What is Cold Water Therapy?


With the likes of Wim Hoff, aka The Iceman, using cold exposure for mental and physical benefits, how could a cold shower help your anxiety?


You may have already heard of taking cold showers for achy muscles or waking up in the morning. Studies suggest that athletes who soak in cold water after exercise report less muscle soreness than those who use no hydrotherapy. Now, there’s ongoing discussion that it could be a useful anxiety treatment.


Cold water therapy uses cold water to stimulate health benefits in water that’s around 59°F (15°C). The practice has been around for a long time, but in recent years more people are using ice baths, cold water immersion, outdoor swimming, and brisk showers for their mental and physical health.

Cold Therapy Benefits for Anxiety


So, should you have a cold shower for anxiety?


A recent study found that after a single immersion in cold water, participants reported improved mood. An increasing amount of anecdotal and scientific evidence suggests that swimming in cold water may enhance mood.


While it may feel that cold water plunges and outdoor swimming are trending right now, initial research suggests that they may be beneficial for mental health.


Researchers found that winter swimming improves general well-being and mood among swimmers. One case study even found that a 24-year-old woman with anxiety and depression was medication-free after four months of cold water swimming.

Cold Water and Mental Health


Larger trials into sea swimming for depression and anxiety are still ongoing. Cold water may have an impact on the inflammatory system, which has been linked to depression. While early findings look promising, there’s still a lot to discover about cold therapy’s benefits for anxiety and mental health in general.


Another way that cold showers could benefit anxiety is by increasing the feel-good hormones in your brain, known as endorphins. Endorphins can help to reduce symptoms of anxiety and depression. Although a cold shower may offer some benefits to anxiety, it’s not the only home remedy you can try. Other ways to reduce anxiety include:

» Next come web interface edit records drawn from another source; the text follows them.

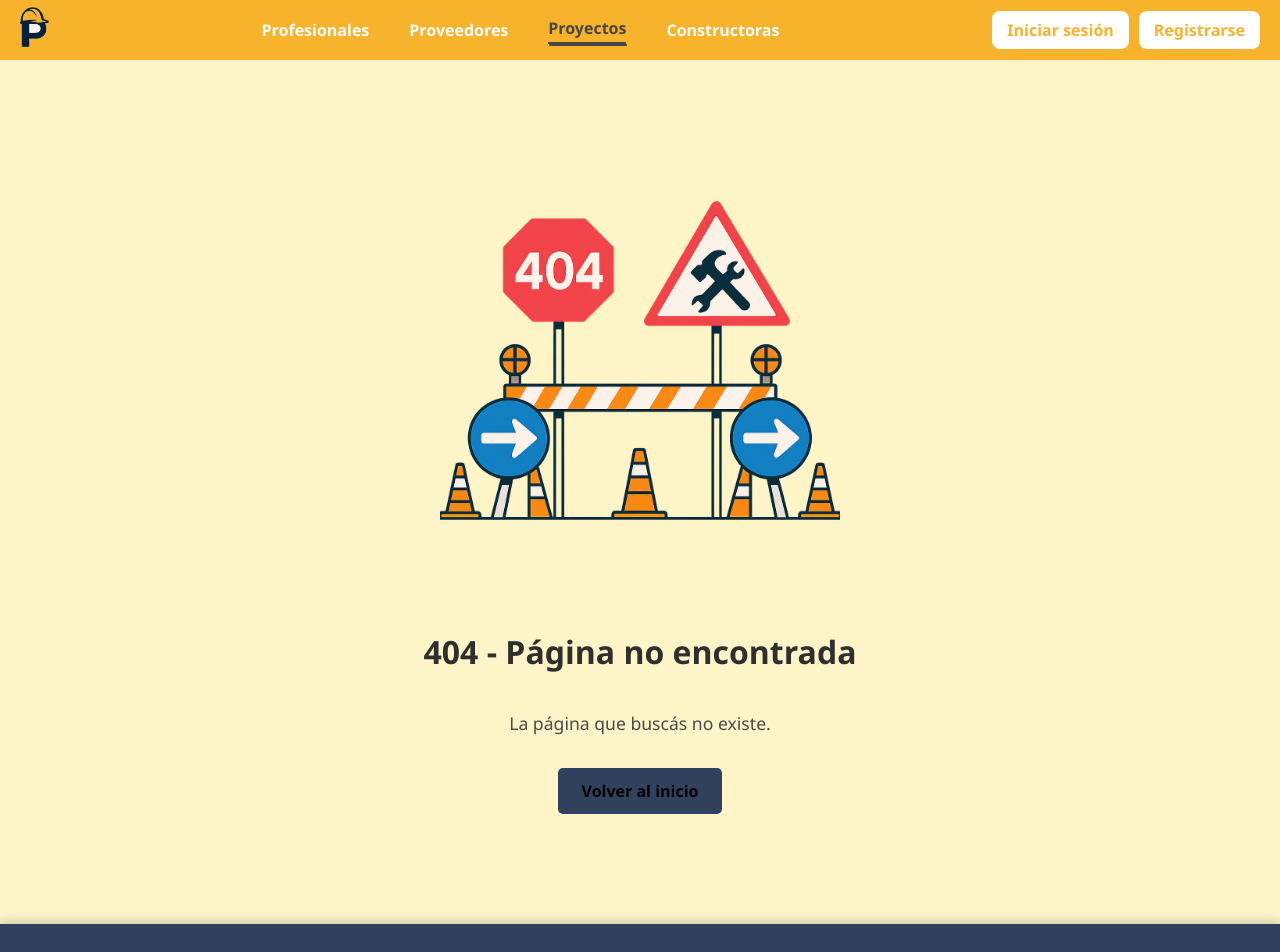
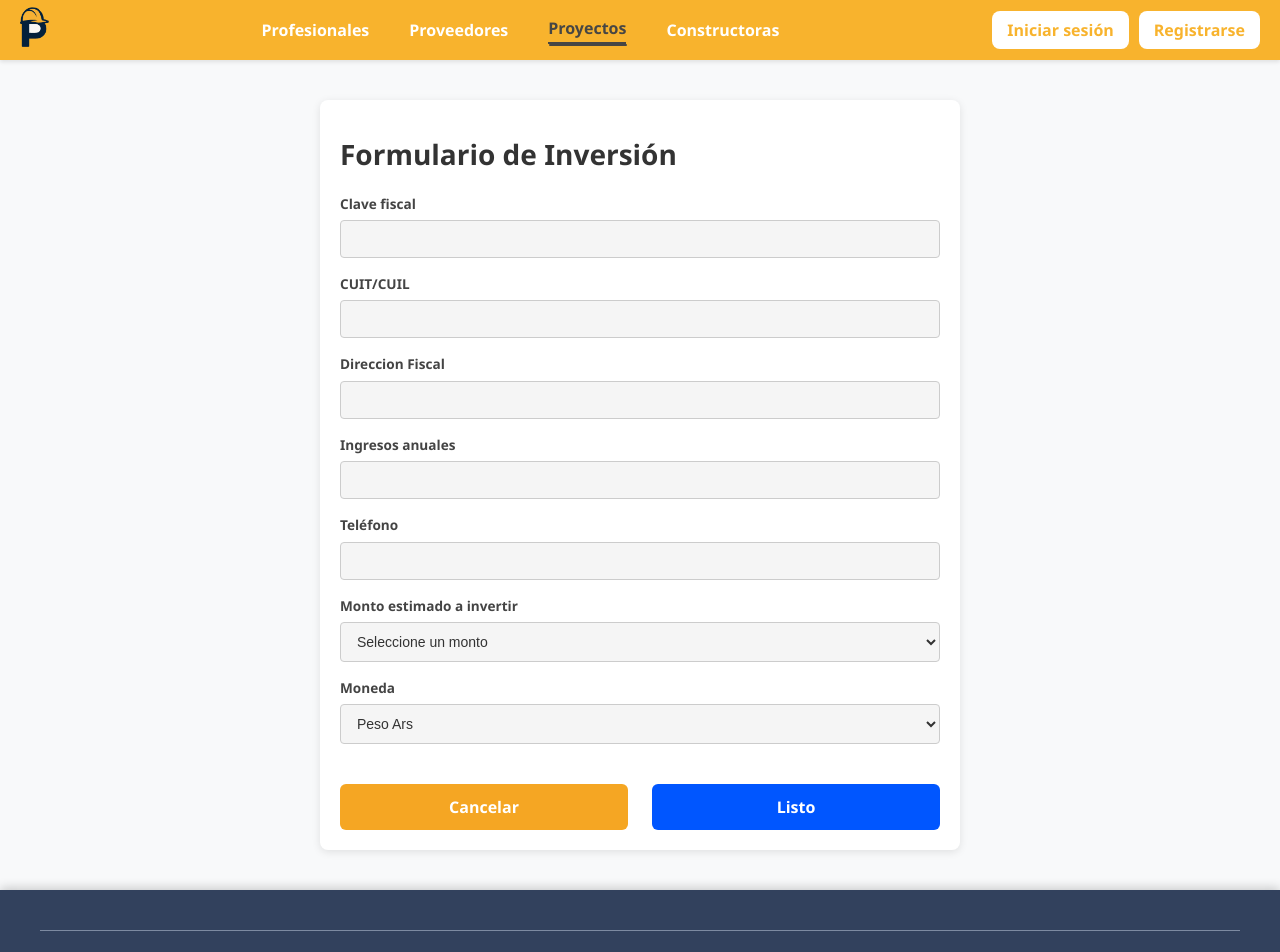
Before and after one commit to Planix-Inc/Planix, a React (Vite) app in the folder frontend/: page /proyectos/verInversion/1 in a window 1280 px wide. Shown: the top 952 px of the page. Built offline with nearby package versions, Linux system fonts and the light colour scheme; no server answers; the database is empty.

Commit message:
Inversion hecho 8/8/2025

```diff
--- a/frontend/src/App.jsx
+++ b/frontend/src/App.jsx
@@ -63,7 +63,9 @@ function App() {
           <Route path="/constructoras/verPerfil/:id" element={<VerPerfilConstructoras/>}></Route>
           <Route path="/proyectos/verPerfil/:id" element={<VerPerfilProyectos/>}></Route>
           <Route path="/proyectos/subirProyecto" element={<SubirProyecto />} />
-
+          <Route path="/proyectos/verInversion/:id" element={<VerInversion/>}></Route>
+          <Route path="/proyectos" element={<Cancel/>}></Route>
+          <Route path="/proyectos" element={<Submit/>}></Route>
           <Route
             path="/postLogin"
             element={<PostLogin usuarioActivo={usuarioActivo} />}
--- a/frontend/src/pages/proyectos/verInversion/index.jsx
+++ b/frontend/src/pages/proyectos/verInversion/index.jsx
@@ -13,7 +13,7 @@ const VerInversion = () => {
     cuit: "",
     DireccionFiscal: "",
     IngresosAnuales: "",
-    telefono: "",
+    NumeroTelefono: "",
     montoInversion: "",
     moneda: "Peso Ars"
   });
@@ -65,7 +65,7 @@ const VerInversion = () => {
           cuit: formData.cuit,
           DireccionFiscal: formData.DireccionFiscal,
           IngresosAnuales: formData.IngresosAnuales,
-          telefono: formData.telefono,
+          NumeroTelefono: formData.NumeroTelefono,
           // montoInversion and moneda removed as per user request
           // Add user id or other identifier if needed here
         }, { onConflict: 'id' }); // Assuming 'id' is primary key
@@ -75,7 +75,7 @@ const VerInversion = () => {
         alert(`Error al procesar la inversión: ${error.message || JSON.stringify(error)}`);
       } else {
         alert("Inversión registrada exitosamente");
-        navigate(`/proyectos/verProyectos/${id}`);
+        navigate(`/proyectos`);
       }
     } catch (error) {
       console.error("Error:", error);
@@ -147,9 +147,9 @@ const VerInversion = () => {
         <div className="form-group">
           <label>Teléfono</label>
           <input
-            type="tel"
-            name="telefono"
-            value={formData.telefono}
+            type="text"
+            name="NumeroTelefono"
+            value={formData.NumeroTelefono}
             onChange={handleChange}
             required
           />
@@ -186,7 +186,7 @@ const VerInversion = () => {
         </div>
 
         <div className="form-buttons">
-          <button type="button" className="Cancelar" onClick={handleCancel}>
+          <button type="button" className="Cancelar" onClick={()=>navigate(`/proyectos/`)}>
             Cancelar
           </button>
           <button type="submit" className="Listo">
```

There are various reasons people think that cold water may be beneficial for mental health. First, it’s thought to release stress hormones which give you that feeling of being wide awake. Some research suggests that you may release dopamine during a cold dip which could explain the “high” feeling after a cold swim. Cold water exposure may also help reduce stress by activating certain parts of the nervous system.

Cold Therapy: How to Start Cold Water Immersion


Set yourself up for success by starting cold water therapy slowly. A cold shower is one of the easiest and most accessible ways to experience cold therapy. Try ending your warm shower with 30 seconds of cold water and gradually get used to cold showers. If you’re feeling brave, you can also try an ice bath by adding ice to the bathtub or an outdoor cold swim.


When you take a plunge into cold water, it’s seriously cold. If you’re swimming outdoors, it’s important to know that cold water immersion can put a lot of strain on the body. As with anything, it’s essential to speak with your doctor to make sure it’s safe for you. The USDA has a list of water safety tips to help you stay safe in changing conditions.



As a relatively new area of research, there’s still much to find out about how cold water impacts mental health, depression, and anxiety. Be careful with the dangers of cold water, and always check in with your doctor before trying anything new. When done safely, cold water therapy may offer several benefits for both your physical and mental well-being.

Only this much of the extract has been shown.